"After questioning all of the men involved in the accident, we are more in the dark than ever as to its cause," Maj. Gen. Roger M. Ramey, EIghth Air Force commander, said. "When we salvage the plane, we may find the answer."
A grim, silvery island -- broken wreckage of a plane as big as three five-room houses -- marked the scene of the crash in Lake Worth. A diver found the body of Maj. JOSEPH L. LEMMING, JR., of Dayton, Ohio, in the plane today. He located one other body which was not brought to the surface immediately. Two other bodies are missing.
T/Sgt. WILLIAM G. SEYMOUR of Fort Worth, son of Mr. and Mrs. C. D. Seymour of Charleston, W. Va., died shortly after the crash. The three whose bodies have not been recovered were:
M/Sgt. JOHN G. STANKO, relief flight engineer, Appollo, Pa.
Lt. HERMAN S. STYLES, JR., radioman-navigator-bombardier, native of Lynch, Ky., whose parents live at San Antonio.
Capt.

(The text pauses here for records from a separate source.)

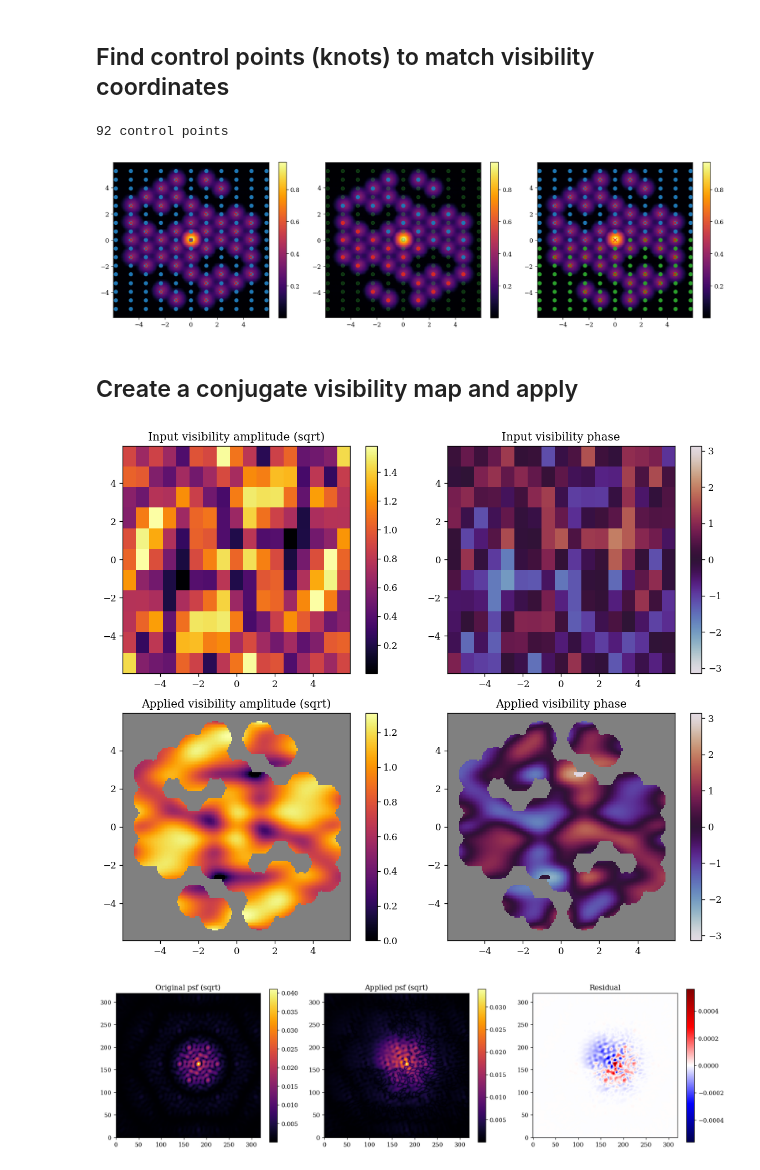
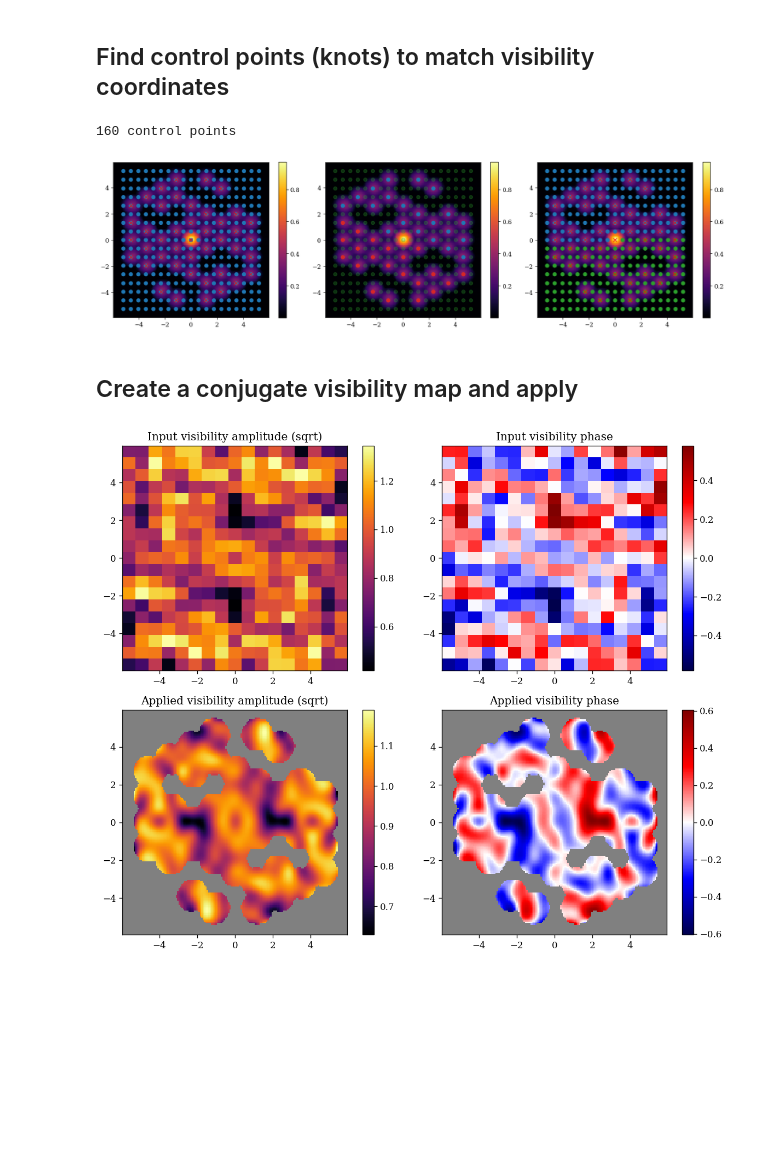
Before and after one commit to LouisDesdoigts/amigo_notebooks, a Jupyter notebook: spline_vis.ipynb, the cells around one changed output. Drawn from its saved outputs; the diff is of its cells as text; code cells hidden in the pictures; blank space fills up the shorter version.

```diff
--- a/spline_vis.ipynb
+++ b/spline_vis.ipynb
@@ -146,9 +146,10 @@ bls = np.concatenate([np.zeros((1, 2)), hbls, -hbls]).T
 
 # Define number of control points and add padding to control outer behaviour
 # TODO: Check padding is being applied correctly
-x_pts, y_pts = 9, 15
+# x_pts, y_pts = 9, 15
+x_pts, y_pts = 17, 15
 pad_x, pad_y = 1, 2
-nx, ny = x_pts + 2 * pad_x, y_pts + 2 * pad_x
+# nx, ny = x_pts + 2 * pad_x, y_pts + 2 * pad_x
 dx, dy = 2 / (x_pts - 1), 2 / (y_pts - 1)
 xs = bls.max() * np.linspace(-(1 + dx), 1 + dx, x_pts + 2)
 ys = bls.max() * np.linspace(-(1 + dy), 1 + dy, y_pts + 2)
@@ -212,8 +213,8 @@ plt.colorbar()
 plt.tight_layout()
 plt.show()
 # %% [output]
-92 control points
+160 control points
-[figure, old version]
+[figure, new version]
 # %% [markdown]
 ## Create a conjugate visibility map and apply
 # %%
@@ -228,20 +229,20 @@ kern /= kern.sum()
 uv_coords = np.meshgrid(u_coords, u_coords)
 
 # Get vis amplitude values
-sigma = 0.75 # Random normal sigma
-amp_points = 1 + sigma * jr.normal(jr.PRNGKey(2), (nx + 4, ny + 4))
+sigma = 0.4 # Random normal sigma
+amp_points = 1 + sigma * jr.normal(jr.PRNGKey(2), (x_pts + 4, y_pts + 4))
 convd_amp = jax.scipy.signal.convolve(amp_points, kern, mode="same")[2:-2, 2:-2]
 convd_amp = np.maximum(convd_amp, 1e-6)
 
 # Get vis phase values
-pha_points = 2 * sigma * jr.normal(jr.PRNGKey(2), (nx + 4, ny + 4))
+pha_points = sigma * jr.normal(jr.PRNGKey(2), (x_pts + 4, y_pts + 4))
 convd_pha = jax.scipy.signal.convolve(pha_points, kern, mode="same")[2:-2, 2:-2]
 
 # Construct input vis map
 conv_vis = convd_amp * np.exp(1j * convd_pha)
 flat_conv_vis = conv_vis.reshape(-1).T
 
-# Apply conjuagte
+# Apply conjugate
 flat_conv_vis = flat_conv_vis.at[inv_ind[:, 1]].set(flat_conv_vis[inv_ind[:, 0]].conj())
 flat_conv_vis = flat_conv_vis.at[1 + len(inv_ind) // 2].set(1 * np.exp(1j * 0))
 vis_pts = flat_conv_vis.reshape(conv_vis.shape)
@@ -261,11 +262,6 @@ phase_map = pha_interp(*uv_coords)
 # Get the applied visibilities map
 vis_map = amp_map * np.exp(1j * phase_map)
 
-# Get original psf
-full_psf = np.abs(from_uv(full_splodges * dlu.resize(vis_map, padded.shape[0])))
-applied_psf = dlu.resize(full_psf, psf.shape[0])
-
-
 plt.figure(figsize=(10, 12))
 
 plt.subplot(3, 2, 1)
@@ -273,61 +269,39 @@ plt.title("Input visibility amplitude (sqrt)")
 plt.imshow(np.abs(vis_pts), extent=(-ext, ext, -ext, ext))
 plt.colorbar()
 
 plt.subplot(3, 2, 2)
 plt.title("Input visibility phase")
+v = np.abs(np.angle(vis_pts)).max()
 plt.imshow(
     np.angle(vis_pts),
-    cmap=twilight,
-    vmin=-np.pi,
-    vmax=np.pi,
+    cmap=seismic,
+    vmin=-v,
+    vmax=v,
     extent=(-ext, ext, -ext, ext),
 )
 plt.colorbar()
 
 plt.subplot(3, 2, 3)
 plt.title("Applied visibility amplitude (sqrt)")
 plt.imshow(
     np.where(mask, np.abs(vis_map), np.nan) ** 0.5,
     cmap=inferno,
     extent=(-ext, ext, -ext, ext),
 )
 plt.colorbar()
 
 plt.subplot(3, 2, 4)
 plt.title("Applied visibility phase")
+v = np.nanmax(np.abs(np.where(mask, np.angle(vis_map), np.nan)))
 plt.imshow(
     np.where(mask, np.angle(vis_map), np.nan),
-    cmap=twilight,
-    vmin=-np.pi,
-    vmax=np.pi,
+    cmap=seismic,
+    vmin=-v,
+    vmax=v,
     extent=(-ext, ext, -ext, ext),
 )
 plt.colorbar()
 plt.tight_layout()
 plt.show()
-
-plt.figure(figsize=(15, 4))
-
-
-plt.subplot(1, 3, 1)
-plt.title("Original psf (sqrt)")
-plt.imshow(psf**0.5, cmap=inferno)
-plt.colorbar()
-
-plt.subplot(1, 3, 2)
-plt.title("Applied psf (sqrt)")
-plt.imshow(applied_psf**0.5)
-plt.colorbar()
-
-plt.subplot(1, 3, 3)
-plt.title("Residual")
-res = psf - applied_psf
-v = np.abs(res).max()
-plt.imshow(res, cmap=seismic, vmin=-v, vmax=v)
-plt.colorbar()
-
-plt.tight_layout()
-plt.show()
 # %% [output]
-[figure, old version]
+[figure, new version]
-[figure, removed]
```
Also changed, not shown: parts of 1 cell of this notebook.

HAROLD KERNODLE, 30, spare pilot, son of Mr. and Mrs. Joseph M. Kernodle of Hampden Sydney, Va. His widow and two infant daughters live in Fort Worth.
"Maj. Troy B. Husband, the pilot, said everything checked out before the takeoff," Gen. Ramey declared. "Everything was in good shape. He started down the runway, got to a speed of 110 miles per hour, felt the ship become light and take off and then felt it begin to settle back to the runway."
'He then called for emergency power, and the flight engineer, First Lt. Richard L. English, gave him emergency power. The emergency power was indicated on the instruments, but the plane was not delivering it. It did not become airborne again."
"By that time, the 36 had reached the end of the runway and Maj. Husband horsed back on the stick to keep the nose high for the impace with the water. But the nose did not stay high. The plane hit the water, nose first. The nose took a terrific jolt. All four missing men were in the nose."
"It was a regrettable accident, but an accident we all knew would come some day. When men handle machines, whether the machines be bicycles or aircraft, you must expect accidents. We have flown the B-36 two years without a previous serious accident, more than 5000 hours without serious trouble."
The world's largest land based bomber was built to carry a 10,000-pound bomb load 10,000 miles. From United States bases it could hit any target anywhere in the world -- and return.
The eight survivors were rescued from the lake and top of the ship. They were interviewed at a news conference this morning.

Galveston Daily News Texas 1949-09-17